● What the exercise asks
Give the number of lines in this listing that contain the word "width", and nothing else.

*** Opening of Provided entries ***

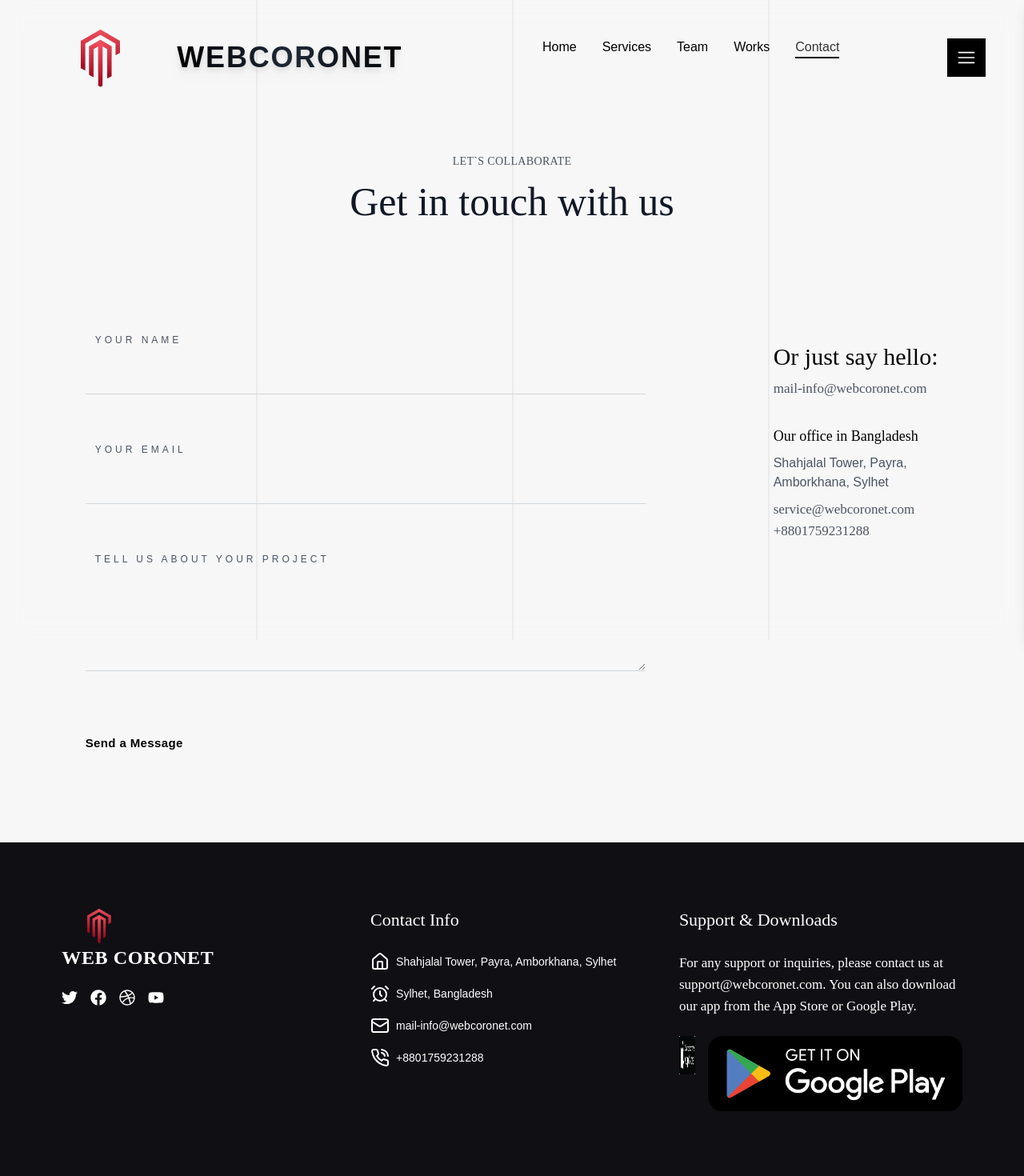
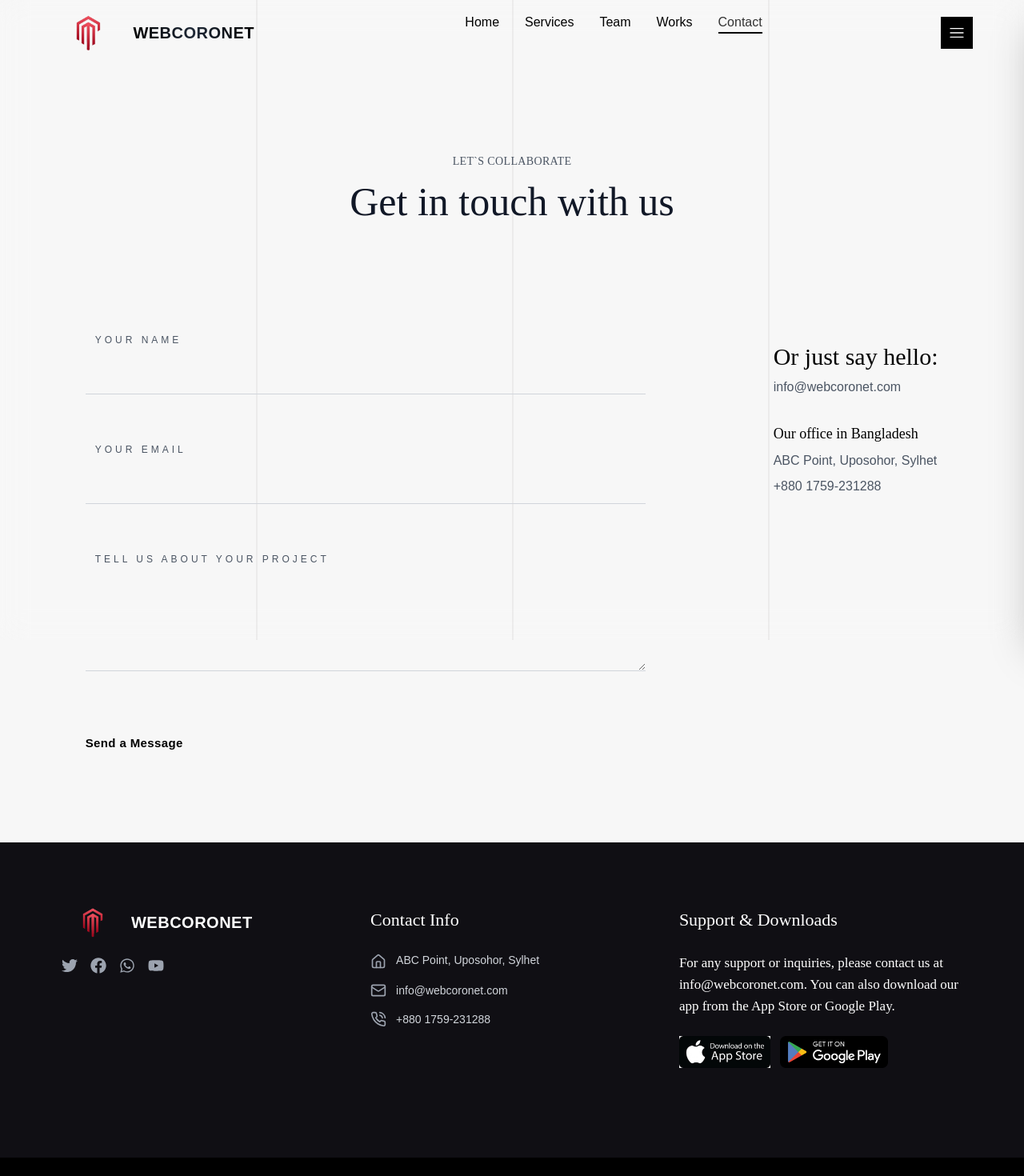
Before and after one commit to sayedsafi2000/webcoronet, a Next.js app: page /contact in a window 1280 px wide. Shown: the top 1470 px of the page at 80% size. Built offline with nearby package versions, Linux system fonts and the light colour scheme.

Commit message:
fix many thing

```diff
--- a/app/components/Footer.jsx
+++ b/app/components/Footer.jsx
@@ -1,7 +1,7 @@
 "use client"
 import React from "react";
 import Link from "next/link";
-import { FaTwitter, FaFacebook, FaDribbble, FaYoutube } from "react-icons/fa";
+import { FaTwitter, FaFacebook, FaWhatsapp, FaYoutube } from "react-icons/fa";
 import { GoHome } from "react-icons/go";
 import { AlarmClock, HomeIcon, MailIcon, PhoneCallIcon } from "lucide-react";
 import Image from "next/image";
@@ -13,28 +13,52 @@ const Footer = () => {
         {/* Left Section */}
         <div className="space-y-6">
           <div>
-            <Link href="/" className="gap-3">
+            <Link href="/" className="flex items-center gap-2 group">
               <Image
                 src="/logo.png"
                 alt="Web Coronet Logo"
-                width={180}
-                height={60}
-                className="h-12 w-auto"
+                width={160}
+                height={55}
+                className="h-10 w-auto transition-transform duration-300 group-hover:scale-105"
               />
-              <h1 className='text-2xl font-bold uppercase tracking-wide text-white'>Web Coronet</h1>
+              <span className='text-xl font-bold uppercase tracking-wide text-white'>
+                WEBCORONET
+              </span>
             </Link>
           </div>
           <div className="flex gap-4 text-xl">
-            <Link href="#">
+            <Link
+              href="/"
+              className="text-gray-400 hover:text-white transition-colors"
+              aria-label="Twitter"
+            >
               <FaTwitter />
             </Link>
-            <Link href="#">
+            <Link
+              href="https://www.facebook.com/profile.php?id=61582159036502"
+              target="_blank"
+              rel="noopener noreferrer"
+              className="text-gray-400 hover:text-white transition-colors"
+              aria-label="Facebook"
+            >
               <FaFacebook />
             </Link>
-            <Link href="#">
-              <FaDribbble />
+            <Link
+              href="https://wa.me/8801759231288"
+              target="_blank"
+              rel="noopener noreferrer"
+              className="text-gray-400 hover:text-white transition-colors"
+              aria-label="WhatsApp"
+            >
+              <FaWhatsapp />
             </Link>
-            <Link href="#">
+            <Link
+              href="https://www.youtube.com/@AsadSnapper"
+              target="_blank"
+              rel="noopener noreferrer"
+              className="text-gray-400 hover:text-white transition-colors"
+              aria-label="YouTube"
+            >
               <FaYoutube />
             </Link>
           </div>
@@ -43,49 +67,55 @@ const Footer = () => {
         <div className="space-y-6">
           <h3 className="footer-heading">Contact Info</h3>
           <ul className="space-y-4 text-sm">
-            <li className="flex items-center gap-2">
-              <a href="Shahjalal Tower, Payra, Amborkhana, Sylhet" className="inline-block footer-p"><HomeIcon /></a>
-              Shahjalal Tower, Payra, Amborkhana, Sylhet
+            <li className="flex items-start gap-3">
+              <HomeIcon className="w-5 h-5 text-gray-400 flex-shrink-0 mt-0.5" />
+              <span className="text-gray-300">ABC Point, Uposohor, Sylhet</span>
             </li>
-            <li className="flex items-center gap-2">
-              <a href="https://map.google.com/Sylhet, Bangladesh" className="inline-block footer-p"><AlarmClock /></a>
-              Sylhet, Bangladesh
-            </li>
-            <li className="flex items-center gap-2">
-              <a href="https://mail.google.com/mail-info@webcoronet.com" className="inline-block footer-p"><MailIcon /></a>
-              <a href="mailto:mail-info@webcoronet.com" className="hover:underline">
-                mail-info@webcoronet.com
+            <li className="flex items-center gap-3">
+              <MailIcon className="w-5 h-5 text-gray-400 flex-shrink-0" />
+              <a href="mailto:info@webcoronet.com" className="text-gray-300 hover:text-white hover:underline transition-colors">
+                info@webcoronet.com
               </a>
             </li>
-            <li className="flex items-center gap-2">
-              <a href="+8801759231288" className="inline-block footer-p"><PhoneCallIcon /></a>
-              +8801759231288
+            <li className="flex items-center gap-3">
+              <PhoneCallIcon className="w-5 h-5 text-gray-400 flex-shrink-0" />
+              <a href="tel:+8801759231288" className="text-gray-300 hover:text-white hover:underline transition-colors">
+                +880 1759-231288
+              </a>
             </li>
           </ul>
         </div>
 
         <div className="space-y-6">
           <h3 className="footer-heading">Support & Downloads</h3>
-          <p className="footer-p">
-            For any support or inquiries, please contact us at support@webcoronet.com. You can also download our app from the App Store or Google Play.
+          <p className="footer-p text-gray-300">
+            For any support or inquiries, please contact us at info@webcoronet.com. You can also download our app from the App Store or Google Play.
           </p>
-          <div className="flex gap-4">
-            <Link href="#" className="w-32 h-12">
+          <div className="flex flex-col sm:flex-row gap-3">
+            <Link
+              href="#"
+              className="inline-block transition-transform hover:scale-105"
+              aria-label="Download on App Store"
+            >
               <Image
-                height={100}
-                width={100}
+                height={40}
+                width={120}
                 src="/app-store.jpg"
-                alt="App Store"
-                className="w-full h-full"
+                alt="Download on App Store"
+                className="h-10 w-auto object-contain"
               />
             </Link>
-            <Link href="#">
+            <Link
+              href="#"
+              className="inline-block transition-transform hover:scale-105"
+              aria-label="Get it on Google Play"
+            >
               <Image
-                height={100}
-                width={100}
+                height={40}
+                width={135}
                 src="/google-play.png"
-                alt="Google Play"
-                className="w-full h-full"
+                alt="Get it on Google Play"
+                className="h-10 w-auto object-contain"
               />
             </Link>
           </div>
--- a/app/components/Header.jsx
+++ b/app/components/Header.jsx
@@ -5,7 +5,7 @@ import Image from "next/image";
 import Nav from "./Nav";
 import { RxHamburgerMenu } from "react-icons/rx";
 import { AiOutlineClose } from "react-icons/ai";
-import { FaDribbble, FaFacebook, FaTwitter, FaYoutube } from "react-icons/fa";
+import { FaWhatsapp, FaFacebook, FaTwitter, FaYoutube } from "react-icons/fa";
 
 const Header = () => {
   const [isDrawerOpen, setIsDrawerOpen] = useState(false);
@@ -49,64 +49,76 @@ const Header = () => {
             : "bg-transparent"
         }`}
       >
-        <div className="container mx-auto flex justify-between items-center py-6 px-4 xl:py-8 xl:px-12">
+        <div className="w-full max-w-screen-2xl mx-auto flex justify-between items-center py-4 px-6 md:px-8 lg:px-12 xl:px-16">
           {/* Logo */}
-          <Link href="/" className="flex items-center gap-4 group">
+          <Link href="/" className="flex items-center gap-2 group flex-shrink-0">
             <Image
               src="/logo.png"
               alt="Web Coronet Logo"
-              width={200}
-              height={70}
-              className="h-14 xl:h-20 w-auto transition-transform duration-300 group-hover:scale-110"
+              width={160}
+              height={55}
+              className="h-9 xl:h-12 w-auto transition-transform duration-300 group-hover:scale-105"
               priority
             />
-            <span className="text-2xl xl:text-4xl font-bold uppercase tracking-wider bg-gradient-to-r from-black via-gray-800 to-black bg-clip-text text-transparent hover:from-gray-600 hover:via-black hover:to-gray-600 transition-all duration-300 drop-shadow-lg">
+            <span className="text-lg xl:text-xl font-bold uppercase tracking-wide whitespace-nowrap transition-all duration-300 bg-gradient-to-r from-black via-gray-800 to-black bg-clip-text text-transparent">
               WEBCORONET
             </span>
           </Link>
 
           {/* Desktop Navigation */}
-          <div className="hidden xl:flex items-center gap-8">
+          <div className="hidden xl:flex items-center gap-10 flex-1 justify-center px-8">
             <Nav />
           </div>
 
           {/* Desktop navigation with drawer */}
-          <div className="hidden xl:block relative">
-            <button onClick={toggleDrawer} className="p-3 bg-black text-white">
-              <RxHamburgerMenu className="text-white text-2xl" />
+          <div className="hidden xl:block relative flex-shrink-0">
+            <button
+              onClick={toggleDrawer}
+              className="p-2.5 bg-black text-white rounded-md hover:bg-gray-800 transition-colors duration-200"
+              aria-label="Open menu"
+            >
+              <RxHamburgerMenu className="text-white text-xl" />
             </button>
           </div>
 
           {/* Mobile Navigation */}
-          <div className="xl:hidden">
-            <button onClick={toggleMobileNav} className="p-3 bg-black text-white">
-              <RxHamburgerMenu className="text-white text-2xl" />
+          <div className="xl:hidden flex-shrink-0">
+            <button
+              onClick={toggleMobileNav}
+              className="p-2.5 bg-black text-white rounded-md hover:bg-gray-800 transition-colors duration-200"
+              aria-label="Open mobile menu"
+            >
+              <RxHamburgerMenu className="text-white text-xl" />
             </button>
 
             {/* Mobile nav menu */}
             <div
-              className={`fixed top-0 right-0 w-3/5 h-full shadow-lg lg:p-4 flex flex-col bg-white transform transition-transform duration-300 z-50 ${
+              className={`fixed top-0 right-0 w-3/5 h-full shadow-2xl flex flex-col bg-white transform transition-transform duration-300 z-50 ${
                 isMobileNavOpen ? "translate-x-0" : "translate-x-full"
               }`}
             >
-              <div className="flex justify-between items-center mb-6">
-                <Link href="/" className="flex items-center gap-2 group">
+              <div className="flex justify-between items-center p-6 border-b border-gray-200">
+                <Link href="/" className="flex items-center gap-1.5 group" onClick={closeMobileNav}>
                   <Image
                     src="/logo.png"
                     alt="Web Coronet Logo"
-                    width={150}
-                    height={50}
-                    className="h-10 w-auto transition-transform duration-300 group-hover:scale-110"
+                    width={100}
+                    height={35}
+                    className="h-7 w-auto"
                   />
-                  <span className="text-xl font-bold uppercase tracking-wide bg-gradient-to-r from-black via-gray-800 to-black bg-clip-text text-transparent">
+                  <span className="text-base font-bold uppercase tracking-wide bg-gradient-to-r from-black via-gray-800 to-black bg-clip-text text-transparent">
                     WEBCORONET
                   </span>
                 </Link>
-                <button onClick={closeMobileNav}>
-                  <AiOutlineClose className="text-2xl" />
+                <button
+                  onClick={closeMobileNav}
+                  className="p-2 hover:bg-gray-100 rounded-md transition-colors"
+                  aria-label="Close menu"
+                >
+                  <AiOutlineClose className="text-2xl text-gray-700" />
                 </button>
               </div>
-              <div className="flex-grow">
+              <div className="flex-grow overflow-y-auto p-6">
                 <Nav />
               </div>
             </div>
@@ -122,34 +134,77 @@ const Header = () => {
         </div>
       </header>
 
-      {/* /* Drawer */}
+      {/* Desktop Drawer */}
         <div
-          className={`fixed top-0 right-0 bg-black w-3/12 h-full shadow-lg flex flex-col transform transition-transform duration-500 ease-in-out z-50 ${
+          className={`fixed top-0 right-0 bg-black w-3/12 h-full shadow-2xl flex flex-col transform transition-transform duration-500 ease-in-out z-50 ${
             isDrawerOpen ? "translate-x-0" : "translate-x-full"
           }`}
         >
-          <div className="flex justify-end p-4">
-            <button onClick={toggleDrawer}>
+          <div className="flex justify-between items-center p-6 border-b border-gray-800">
+            <Link href="/" className="flex items-center gap-1.5" onClick={toggleDrawer}>
+              <Image
+                src="/logo.png"
+                alt="Web Coronet Logo"
+                width={100}
+                height={35}
+                className="h-7 w-auto brightness-0 invert"
+              />
+              <span className="text-base font-bold uppercase tracking-wide text-white">
+                WEBCORONET
+              </span>
+            </Link>
+            <button
+              onClick={toggleDrawer}
+              className="p-2 hover:bg-gray-800 rounded-md transition-colors"
+              aria-label="Close drawer"
+            >
               <AiOutlineClose className="text-2xl text-white" />
             </button>
           </div>
-          <div className="flex flex-col flex-grow px-16 py-20 gap-6 text-white">
-            <h3>
-          <span className="bg-white text-black pl-10 py-2">Web</span>Coronet
+          <div className="flex flex-col flex-grow px-8 py-12 gap-8 text-white">
+            <div>
+              <h3 className="text-2xl font-bold mb-4">
+                <span className="bg-white text-black px-4 py-2">Web</span>
+                <span className="ml-2">Coronet</span>
               </h3>
-            <p>Welcome to Web Coronet, your go-to source for web development insights.</p>
-            <div className="flex gap-10">
-          <Link href="https://www.twitter.com">
-            <FaTwitter className="text-white hover:text-gray-500" />
+              <p className="text-gray-300 leading-relaxed">
+                Welcome to Web Coronet, your go-to source for web development insights and digital solutions.
+              </p>
+            </div>
+            <div className="flex gap-6">
+              <Link
+                href="/"
+                className="p-3 bg-gray-800 hover:bg-gray-700 rounded-full transition-colors"
+                aria-label="Twitter"
+              >
+                <FaTwitter className="text-white text-xl" />
               </Link>
-          <Link href="https://www.facebook.com">
-            <FaFacebook className="text-white hover:text-gray-500" />
+              <Link
+                href="https://www.facebook.com/profile.php?id=61582159036502"
+                target="_blank"
+                rel="noopener noreferrer"
+                className="p-3 bg-gray-800 hover:bg-gray-700 rounded-full transition-colors"
+                aria-label="Facebook"
+              >
+                <FaFacebook className="text-white text-xl" />
               </Link>
-          <Link href="https://www.dribbble.com">
-            <FaDribbble className="text-white hover:text-gray-500" />
+              <Link
+                href="https://wa.me/8801759231288"
+                target="_blank"
+                rel="noopener noreferrer"
+                className="p-3 bg-gray-800 hover:bg-gray-700 rounded-full transition-colors"
+                aria-label="WhatsApp"
+              >
+                <FaWhatsapp className="text-white text-xl" />
               </Link>
-          <Link href="https://www.youtube.com">
-            <FaYoutube className="text-white hover:text-gray-500" />
+              <Link
+                href="https://www.youtube.com/@AsadSnapper"
+                target="_blank"
+                rel="noopener noreferrer"
+                className="p-3 bg-gray-800 hover:bg-gray-700 rounded-full transition-colors"
+                aria-label="YouTube"
+              >
+                <FaYoutube className="text-white text-xl" />
               </Link>
             </div>
           </div>
--- a/app/contact/page.jsx
+++ b/app/contact/page.jsx
@@ -3,7 +3,7 @@ import Heading from '../components/heading/heading';
 
 export const metadata = {
   title: "Contact Us - Get in Touch with Web Coronet",
-  description: "Contact Web Coronet for web development, design, and digital marketing services. Located in Sylhet, Bangladesh. Email: mail-info@webcoronet.com | Phone: +8801759231288",
+  description: "Contact Web Coronet for web development, design, and digital marketing services. Located in Sylhet, Bangladesh. Email: info@webcoronet.com | Phone: +880 1759-231288",
   keywords: [
     "contact webcoronet",
     "web development agency contact",
@@ -79,16 +79,20 @@ const Contact = () => {
                         <h2 className="text-3xl text-black mb-2 ">
                             Or just say hello:
                         </h2>
-                        <p className="text-gray-600">mail-info@webcoronet.com</p>
+                        <a href="mailto:info@webcoronet.com" className="text-gray-600 hover:text-black transition-colors">
+                            info@webcoronet.com
+                        </a>
                     </div>
                     <div>
                         <h2 className="text-lg text-black mb-2">
                             Our office in Bangladesh
                         </h2>
-                        <address className="text-gray-600 not-italic">
-                            Shahjalal Tower, Payra, Amborkhana, Sylhet</address>
-                        <p className="text-gray-600 mt-2">service@webcoronet.com</p>
-                        <p className="text-gray-600">+8801759231288</p>
+                        <address className="text-gray-600 not-italic mb-2">
+                            ABC Point, Uposohor, Sylhet
+                        </address>
+                        <a href="tel:+8801759231288" className="text-gray-600 hover:text-black transition-colors block">
+                            +880 1759-231288
+                        </a>
                     </div>
                 </div>
             </div>
```
Lines whose indentation alone changed are shown as unchanged.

*** Close of Provided entries ***

● Answer to this problem
11